Aired June 11, 2003 - 10:54   ET


LEON HARRIS, CNN ANCHOR: Also quite familiar with this sort of activity and these spasms of violence is Professor Fawaz Gerges, who was with us a little while ago. Professor Gerges is with Sarah Lawrence College in New York.
He was a guest and joined us to talk about the Mideast peace process, and lo and behold, not minutes after we wrap up our conversation, Professor, we see this explosion happen. What are your thoughts right now?

FAWAZ GERGES, SARAH LAWRENCE COLLEGE: We should not have been surprised at all, because Hamas made very clear yesterday that they would exact revenge, and it seems to me that the Israeli attack yesterday appears to have provided more ammunition for armed Palestinian groups to try to wage violence against Israelis, and I think what strikes me about this attack is that, obviously, Palestinian groups have major assets in order -- to launch such an attack on such a short notice, almost 24 hours, it tells me that they have human resources in many places, and they can really launch some major, painful terrorist attacks against Israelis.

HARRIS: Professor, please hold that thought. Hold that thought.

We have to go right now to our Jerrold Kessel who is there on the scene, and Jerrold's phone is a bit suspect right now, it is going in and out. We want to bring Jerrold in while we have him. Jerrold, are you there?

JERROLD KESSEL, CNN CORRESPONDENT: I am, Leon. I can hear you. If I can't, then I'll let you know. But at the moment, we're right across the street from the stricken bus that had been blown apart by this explosion. There are definitely dead because just a few minutes ago, I see two bodies, I saw two bodies being carried away on stretchers covered with blankets, and they did not seem to be the bombers, because they did seem to have Israeli-style clothing on them, but that is no guarantee.
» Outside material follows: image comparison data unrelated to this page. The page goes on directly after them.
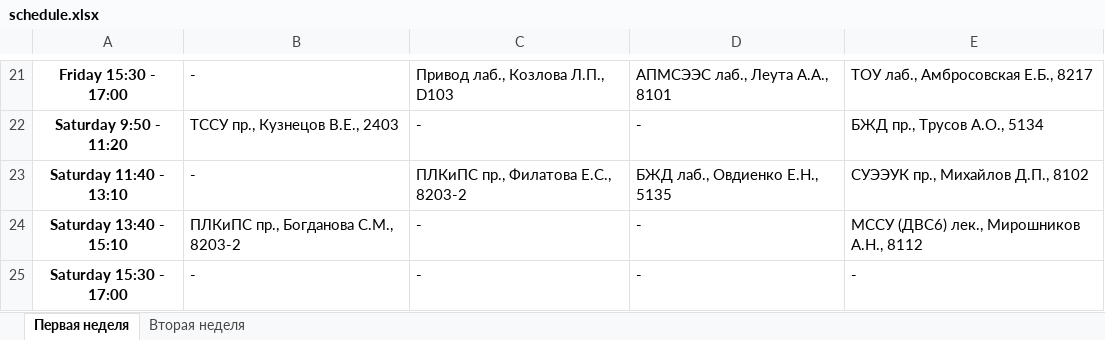
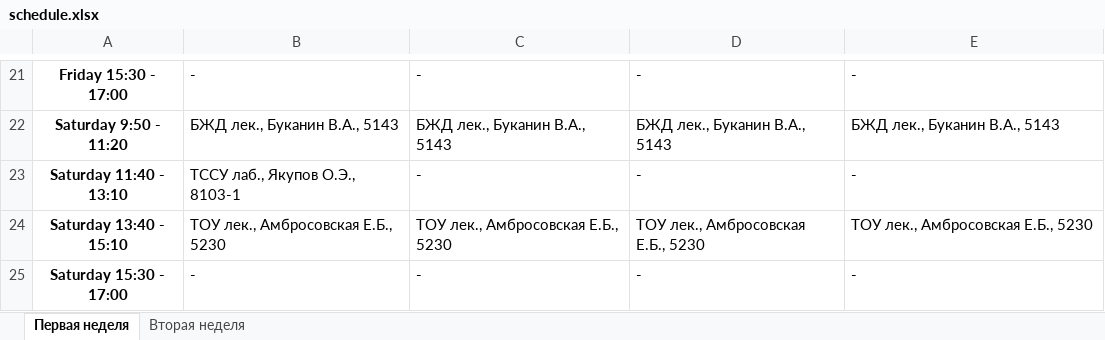
Before and after one commit to lsd-maddrive/schedulebot, an Excel workbook: data/timetable/schedule.xlsx, sheet Первая неделя, drawn as a sheet; only a part is shown, gaps mark what is left out; values as stored, in another font and other column widths than the file's, no borders; the diff covers the shown part only; the diff names each change by its address in the sheet, - before the commit and + after, or states it on an @@ line.

```diff
--- a/data/timetable/schedule.xlsx (sheet Первая неделя)
+++ b/data/timetable/schedule.xlsx (sheet Первая неделя)
-C21: Привод лаб., Козлова Л.П., D103
+C21: -
-D21: АПМСЭЭС лаб., Леута А.А., 8101
+D21: -
-E21: ТОУ лаб., Амбросовская Е.Б., 8217
+E21: -
-B22: ТССУ пр., Кузнецов В.Е., 2403
+B22: БЖД лек., Буканин В.А., 5143
-C22: -
+C22: БЖД лек., Буканин В.А., 5143
-D22: -
+D22: БЖД лек., Буканин В.А., 5143
-E22: БЖД пр., Трусов А.О., 5134
+E22: БЖД лек., Буканин В.А., 5143
-B23: -
+B23: ТССУ лаб., Якупов О.Э., 8103-1
-C23: ПЛКиПС пр., Филатова Е.С., 8203-2
+C23: -
-D23: БЖД лаб., Овдиенко Е.Н., 5135
+D23: -
-E23: СУЭЭУК пр., Михайлов Д.П., 8102
+E23: -
-B24: ПЛКиПС пр., Богданова С.М., 8203-2
+B24: ТОУ лек., Амбросовская Е.Б., 5230
-C24: -
+C24: ТОУ лек., Амбросовская Е.Б., 5230
-D24: -
+D24: ТОУ лек., Амбросовская Е.Б., 5230
-E24: МССУ (ДВС6) лек., Мирошников А.Н., 8112
+E24: ТОУ лек., Амбросовская Е.Б., 5230
```
Also changed, not shown: 62 edited cells elsewhere in this sheet, sheet Вторая неделя, 5 other files.
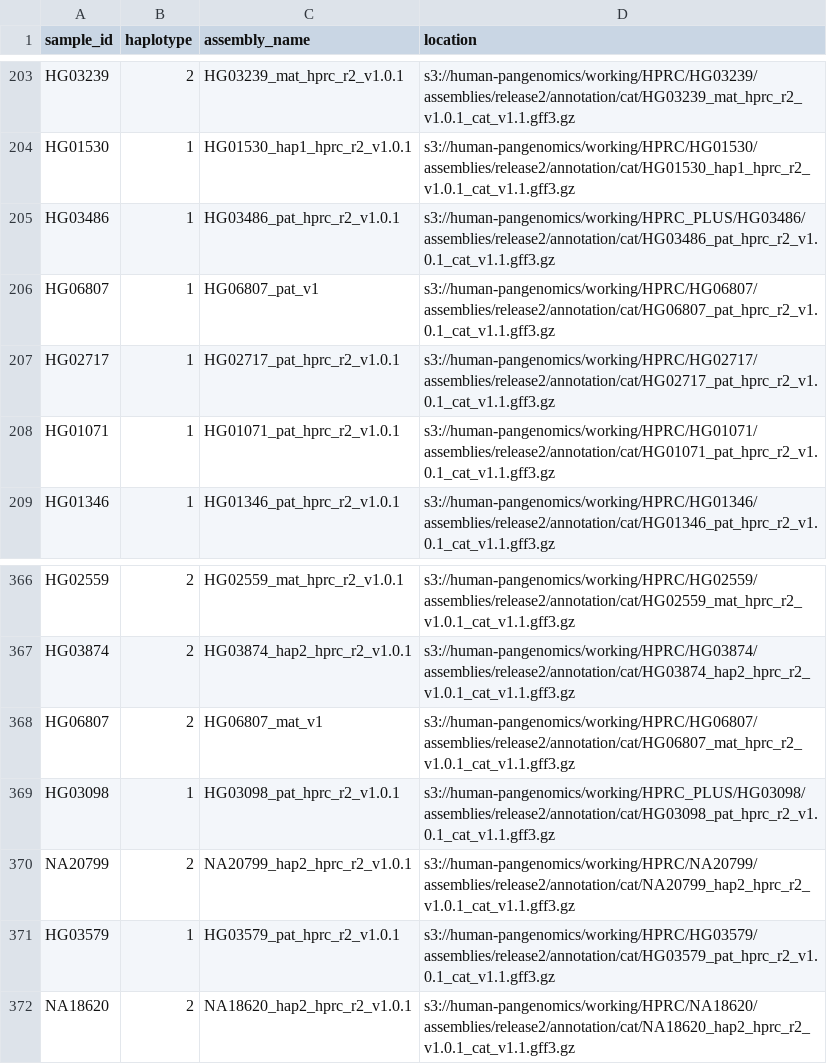
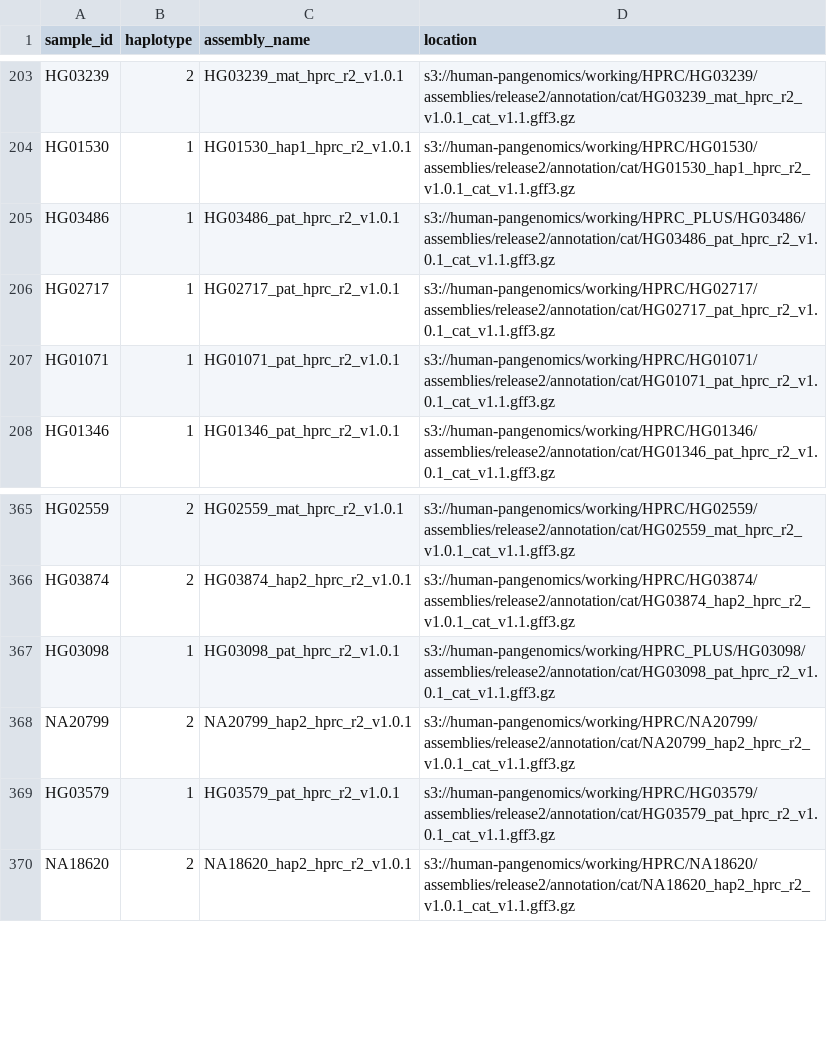
Before and after one commit to CAST-genomics/pgb, a CSV file: notes/genomics/custom-assemblies/hprc-annotations.csv, drawn as a sheet; only a part is shown, gaps mark what is left out; the diff names each change by its address in the sheet, - before the commit and + after, or states it on an @@ line.

Commit message:
Begin UCSD hosting of custom assembly bigbed annotation files

```diff
--- a/notes/genomics/custom-assemblies/hprc-annotations.csv
+++ b/notes/genomics/custom-assemblies/hprc-annotations.csv
-row 206: HG06807 | 1 | HG06807_pat_v1 | s3://human-pangenomics/working/HPRC/HG06807/assemblies/release2/annotation/cat/HG06807_pat_hprc_r2_v1.0.1_cat_v1.1.gff3.gz
-row 368: HG06807 | 2 | HG06807_mat_v1 | s3://human-pangenomics/working/HPRC/HG06807/assemblies/release2/annotation/cat/HG06807_mat_hprc_r2_v1.0.1_cat_v1.1.gff3.gz
```
Also changed, not shown: 9 other files.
But at least two bodies is what we saw. All the wounded seem to have been ferried away as is customary. The Israeli ambulance service very quick at getting onto the scene. There are still ambulances pouring in. A few minutes ago, some people were taken away but I think they were suffering from lesser injuries, perhaps scratches, perhaps shock.
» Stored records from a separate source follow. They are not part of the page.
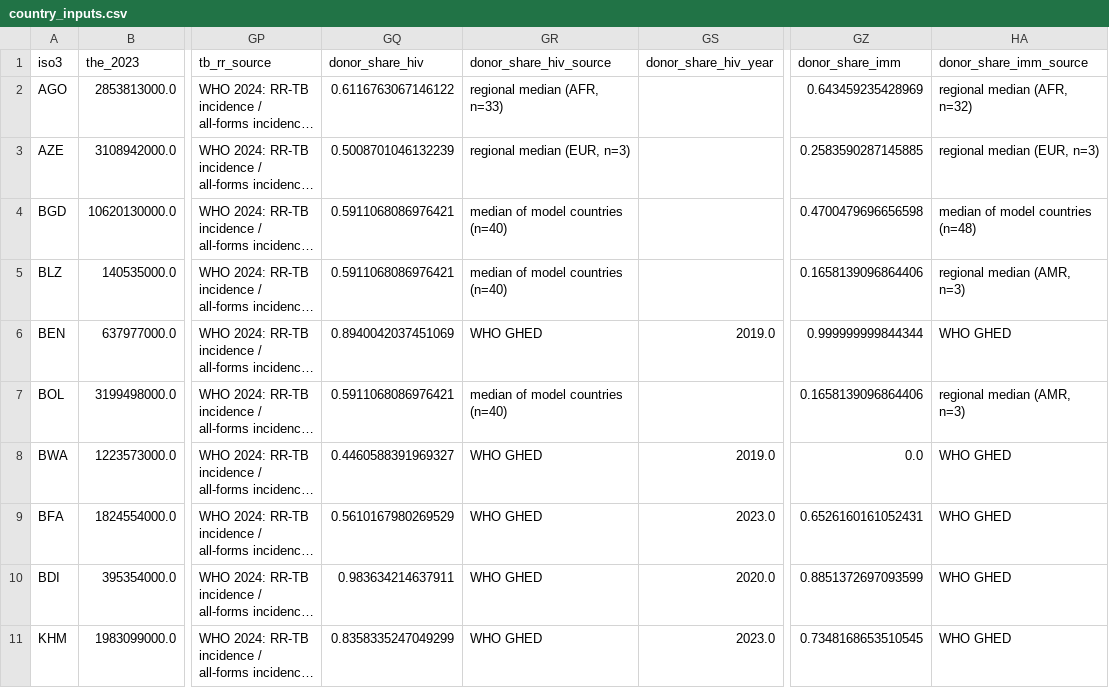
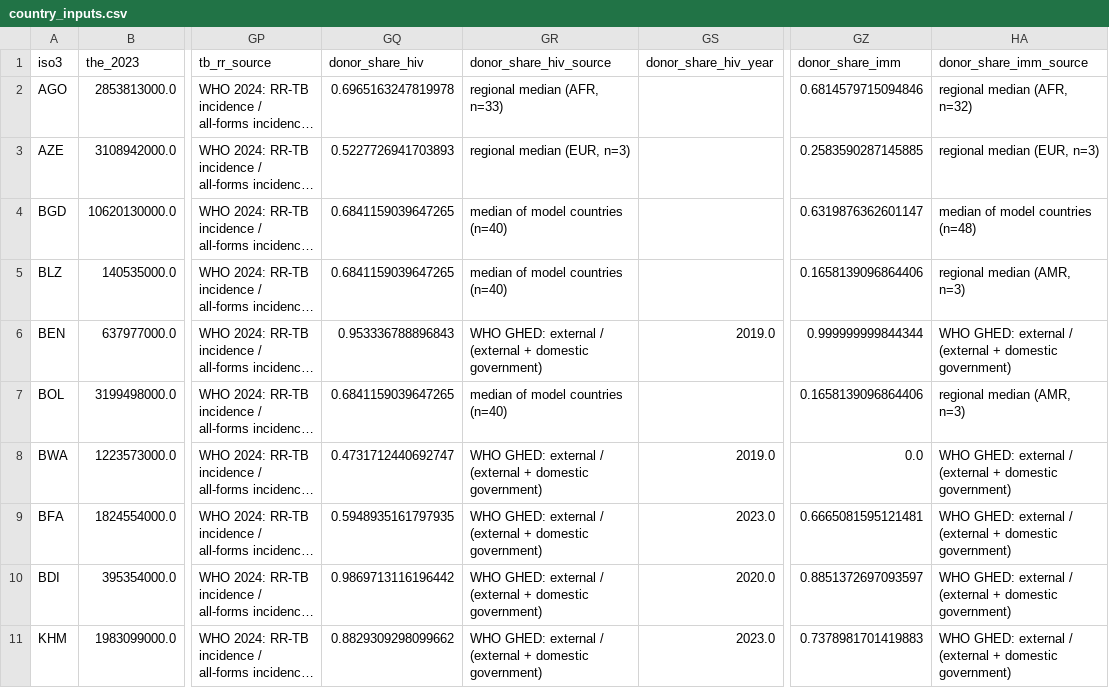
Before and after one commit to nickbhasin88-dev/capstone_nick, a CSV file: model_data/country_inputs.csv, drawn as a sheet; only a part is shown, gaps mark what is left out; long unchanged cells end in …; the diff covers the shown part only; the diff names each change by its address in the sheet, - before the commit and + after, or states it on an @@ line.

```diff
--- a/model_data/country_inputs.csv
+++ b/model_data/country_inputs.csv
-GQ2 (donor_share_hiv): 0.6116763067146122
+GQ2 (donor_share_hiv): 0.6965163247819978
-GZ2 (donor_share_imm): 0.643459235428969
+GZ2 (donor_share_imm): 0.6814579715094846
-GQ3 (donor_share_hiv): 0.5008701046132239
+GQ3 (donor_share_hiv): 0.5227726941703893
-GQ4:GQ5 (donor_share_hiv): 0.5911068086976421
+GQ4:GQ5 (donor_share_hiv): 0.6841159039647265
-GZ4 (donor_share_imm): 0.4700479696656598
+GZ4 (donor_share_imm): 0.6319876362601147
-GQ6 (donor_share_hiv): 0.8940042037451069
+GQ6 (donor_share_hiv): 0.953336788896843
-GR6 (donor_share_hiv_source): WHO GHED
+GR6 (donor_share_hiv_source): WHO GHED: external / (external + domestic government)
-HA6 (donor_share_imm_source): WHO GHED
+HA6 (donor_share_imm_source): WHO GHED: external / (external + domestic government)
-GQ7 (donor_share_hiv): 0.5911068086976421
+GQ7 (donor_share_hiv): 0.6841159039647265
-GQ8 (donor_share_hiv): 0.4460588391969327
+GQ8 (donor_share_hiv): 0.4731712440692747
-GR8:GR11 (donor_share_hiv_source): WHO GHED
+GR8:GR11 (donor_share_hiv_source): WHO GHED: external / (external + domestic government)
-HA8:HA11 (donor_share_imm_source): WHO GHED
+HA8:HA11 (donor_share_imm_source): WHO GHED: external / (external + domestic government)
-GQ9 (donor_share_hiv): 0.5610167980269529
+GQ9 (donor_share_hiv): 0.5948935161797935
-GZ9 (donor_share_imm): 0.6526160161052431
+GZ9 (donor_share_imm): 0.6665081595121481
-GQ10 (donor_share_hiv): 0.983634214637911
+GQ10 (donor_share_hiv): 0.9869713116196442
-GZ10 (donor_share_imm): 0.8851372697093599
+GZ10 (donor_share_imm): 0.8851372697093597
-GQ11 (donor_share_hiv): 0.8358335247049299
+GQ11 (donor_share_hiv): 0.8829309298099662
-GZ11 (donor_share_imm): 0.7348168653510545
+GZ11 (donor_share_imm): 0.7378981701419883
```
Also changed, not shown: 174 edited cells elsewhere in this file, model_data/all_countries_America_First_MOUs_draws.csv, model_data/all_countries_Combined_retreat_draws.csv, 21 other files.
But all the wounded from inside the bus seem to have been taken away. Inside the bus, Israeli sappers -- Israeli sappers who are scouring the area to make sure that there are no other unexploded devices. All the windows have been blown out, but the back part of the bus, Leon, seems to have escaped relatively unscathed. The seats are intact, although the windows have all been blown out. It's in the center of the bus and towards the front that -- that bore the brunt of the explosion, and that suggests somewhere of a lesser bomb than has been the case in previous bus bombings to which we have been witness where the bus as a whole was destroyed and there were -- and there was a fire.
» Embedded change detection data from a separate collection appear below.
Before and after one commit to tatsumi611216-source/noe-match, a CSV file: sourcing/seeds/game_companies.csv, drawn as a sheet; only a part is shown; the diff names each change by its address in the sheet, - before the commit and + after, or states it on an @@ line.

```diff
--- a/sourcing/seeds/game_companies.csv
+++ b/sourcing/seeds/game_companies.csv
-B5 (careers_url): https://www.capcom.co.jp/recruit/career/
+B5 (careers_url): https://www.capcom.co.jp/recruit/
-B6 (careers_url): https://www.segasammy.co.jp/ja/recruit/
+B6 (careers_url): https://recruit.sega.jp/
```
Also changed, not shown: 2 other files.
Now, what we're just getting from our producer on the scene, (UNINTELLIGIBLE) from police sources who say that it was definitely a suicide bomber, that there are a number of dead killed by the suicide bomber and more than 50 people have been taken to hospital wounded, eight of whom are reported, according to police sources, in serious condition -- Leon.

HARRIS: Jerrold, have you been able to find out in any way how many people may have been on that bus when that bomb was detonated?

KESSEL: No, but just this number that comes through to me now with the 50 wounded suggests that it was a pretty packed bus. Although, as I say, the seats at the back are pretty well intact, and that makes for a difference. It could have been some bystanders and cars alongside.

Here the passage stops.